SEC Advances Plan to Expand Accredited Investor Definition
“So why didn’t they [the SEC] consider changing the net worth requirement for individual investors to an investment test?” Roper queried.
As the agency explained, the proposed amendments — which will be out for a 60-day comment period — would add new categories of natural persons based on professional knowledge, experience or certifications.
The changes would also add new categories of entities, including a “catch-all” category for any entity owning more than $5 million in investments.
In particular, the amendments would add:
- new categories to the definition that would permit natural persons to qualify as accredited investors based on certain professional certifications and designations, such as a Series 7, 65 or 82 license, or other credentials issued by an accredited educational institution;

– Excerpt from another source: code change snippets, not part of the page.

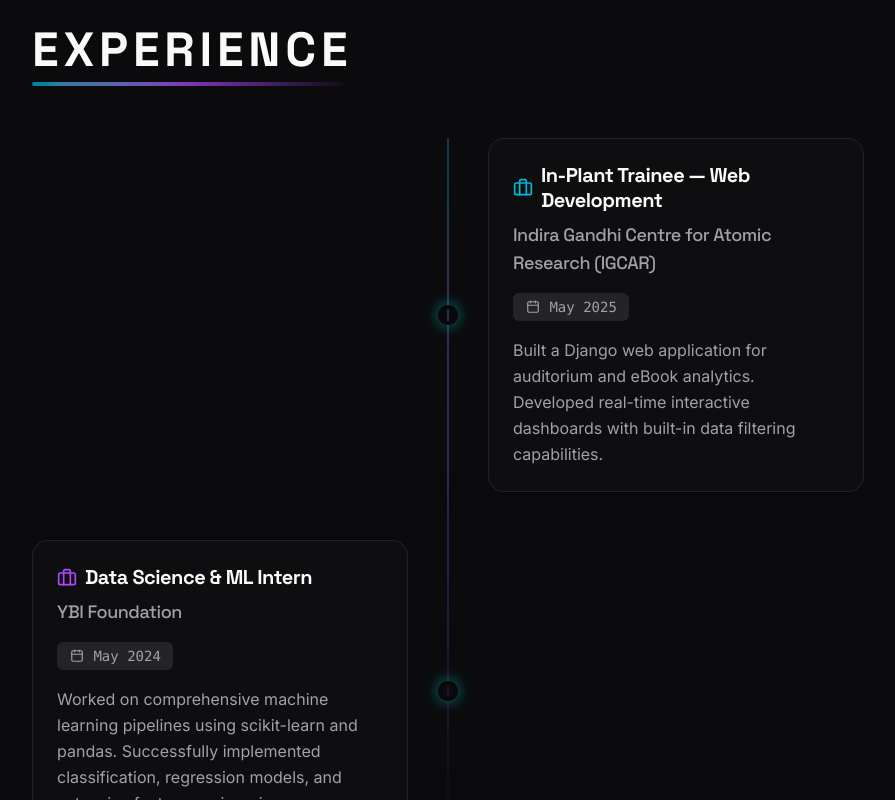
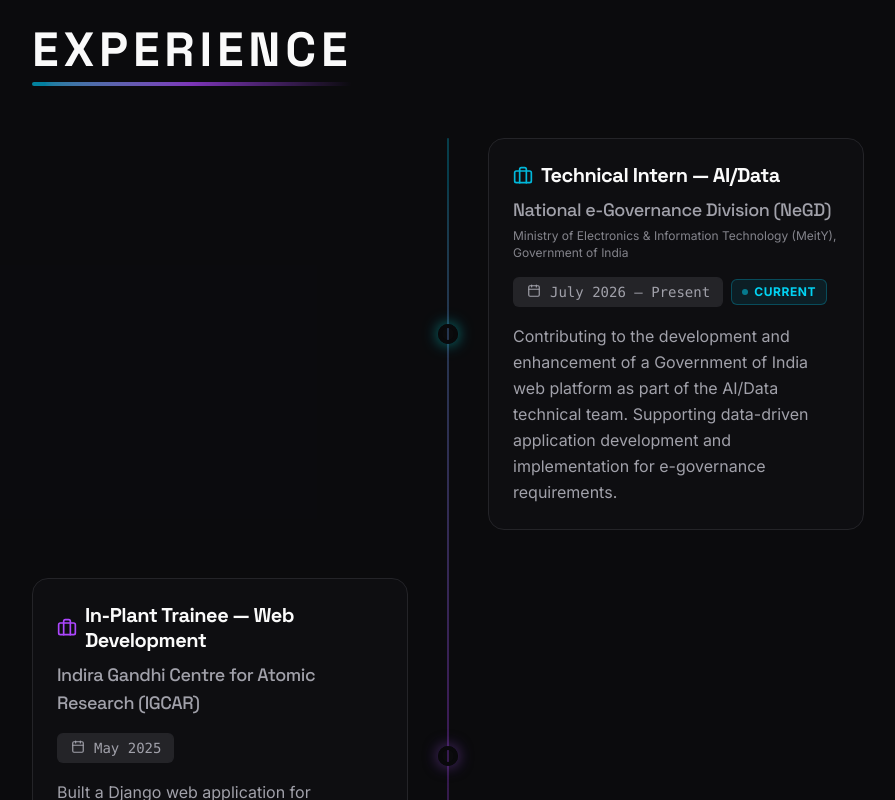
Before and after one commit to Shreyaas0710/Shreyaas-Portfolio, a React (Vite) app: page / in a window 1280 px wide. Shown: the part 3800-4600 px from the top of the page, without its empty margins (192-1087 px from the left). Built offline with nearby package versions, Linux system fonts and the light colour scheme.

Commit message:
Add NeGD AI Data internship experience

```diff
--- a/src/components/Experience.tsx
+++ b/src/components/Experience.tsx
@@ -2,20 +2,39 @@ import { motion } from "framer-motion";
 import { SectionHeading } from "./SectionHeading";
 import { Briefcase, Calendar } from "lucide-react";
 
-const EXPERIENCES = [
+interface ExperienceItem {
+  role: string;
+  company: string;
+  subtitle?: string;
+  date: string;
+  description: string;
+  color: "cyan" | "purple";
+  isCurrent?: boolean;
+}
+
+const EXPERIENCES: ExperienceItem[] = [
+  {
+    role: "Technical Intern — AI/Data",
+    company: "National e-Governance Division (NeGD)",
+    subtitle: "Ministry of Electronics & Information Technology (MeitY), Government of India",
+    date: "July 2026 – Present",
+    description: "Contributing to the development and enhancement of a Government of India web platform as part of the AI/Data technical team. Supporting data-driven application development and implementation for e-governance requirements.",
+    color: "cyan",
+    isCurrent: true
+  },
   {
     role: "In-Plant Trainee — Web Development",
     company: "Indira Gandhi Centre for Atomic Research (IGCAR)",
     date: "May 2025",
     description: "Built a Django web application for auditorium and eBook analytics. Developed real-time interactive dashboards with built-in data filtering capabilities.",
-    color: "cyan"
+    color: "purple"
   },
   {
     role: "Data Science & ML Intern",
     company: "YBI Foundation",
     date: "May 2024",
     description: "Worked on comprehensive machine learning pipelines using scikit-learn and pandas. Successfully implemented classification, regression models, and extensive feature engineering.",
-    color: "purple"
+    color: "cyan"
   }
 ];
 
@@ -40,7 +59,7 @@ export function Experience() {
                 className={`relative flex flex-col md:flex-row items-start md:items-center ${idx % 2 === 0 ? 'md:flex-row-reverse' : ''}`}
               >
                 {/* Timeline Dot */}
-                <div className="absolute left-[-47px] md:left-1/2 w-5 h-5 rounded-full border-4 border-background md:-translate-x-1/2 z-10 shadow-[0_0_15px_rgba(0,255,255,0.5)]"
+                <div className={`absolute left-[-47px] md:left-1/2 w-5 h-5 rounded-full border-4 border-background md:-translate-x-1/2 z-10 ${exp.color === 'cyan' ? 'shadow-[0_0_15px_rgba(0,255,255,0.5)]' : 'shadow-[0_0_15px_rgba(168,85,247,0.5)]'}`}
                      style={{ backgroundColor: exp.color === 'cyan' ? 'var(--color-primary)' : 'var(--color-secondary)' }}
                 />
 
@@ -50,10 +69,21 @@ export function Experience() {
                     <Briefcase className={`w-5 h-5 flex-shrink-0 ${exp.color === 'cyan' ? 'text-cyan-500' : 'text-purple-500'}`} />
                     <h3 className="text-xl font-bold text-foreground leading-tight">{exp.role}</h3>
                   </div>
-                  <h4 className="text-lg font-medium text-muted-foreground mb-4">{exp.company}</h4>
+                  <h4 className={`text-lg font-medium text-muted-foreground ${exp.subtitle ? 'mb-1' : 'mb-4'}`}>{exp.company}</h4>
+                  {exp.subtitle && (
+                    <p className="text-xs text-muted-foreground/80 mb-4 leading-snug">{exp.subtitle}</p>
+                  )}
 
-                  <div className="flex items-center gap-2 text-sm text-muted-foreground font-mono mb-4 bg-muted inline-block px-3 py-1 rounded-md">
-                    <Calendar className="w-4 h-4 inline pb-0.5" /> {exp.date}
+                  <div className="flex items-center gap-2 flex-wrap mb-4">
+                    <div className="flex items-center gap-2 text-sm text-muted-foreground font-mono bg-muted px-3 py-1 rounded-md border border-border/40">
+                      <Calendar className="w-4 h-4 inline pb-0.5" /> {exp.date}
+                    </div>
+                    {exp.isCurrent && (
+                      <span className="px-2.5 py-1 text-xs font-bold uppercase tracking-wider text-cyan-400 bg-cyan-500/10 border border-cyan-500/30 rounded-md flex items-center gap-1.5">
+                        <span className="w-1.5 h-1.5 rounded-full bg-cyan-400 animate-pulse" />
+                        CURRENT
+                      </span>
+                    )}
                   </div>
 
                   <p className="text-muted-foreground leading-relaxed">
```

- with respect to investments in a private fund, add a new category based on the person’s status as a “knowledgeable employee” of the fund;
- limited liability companies that meet certain conditions, registered investment advisers and rural business investment companies (RBICs) to the current list of entities that may qualify as accredited investors;
- a new category for any entity, including Indian tribes, owning “investments,” as defined in Rule 2a51-1(b) under the Investment Company Act, in excess of $5 million and that was not formed for the specific purpose of investing in the securities offered;
- “family offices” with at least $5 million in assets under management and their “family clients,” as each term is defined under the Investment Advisers Act; and
- the term “spousal equivalent” to the accredited investor definition, so that spousal equivalents may pool their finances for the purpose of qualifying as accredited investors.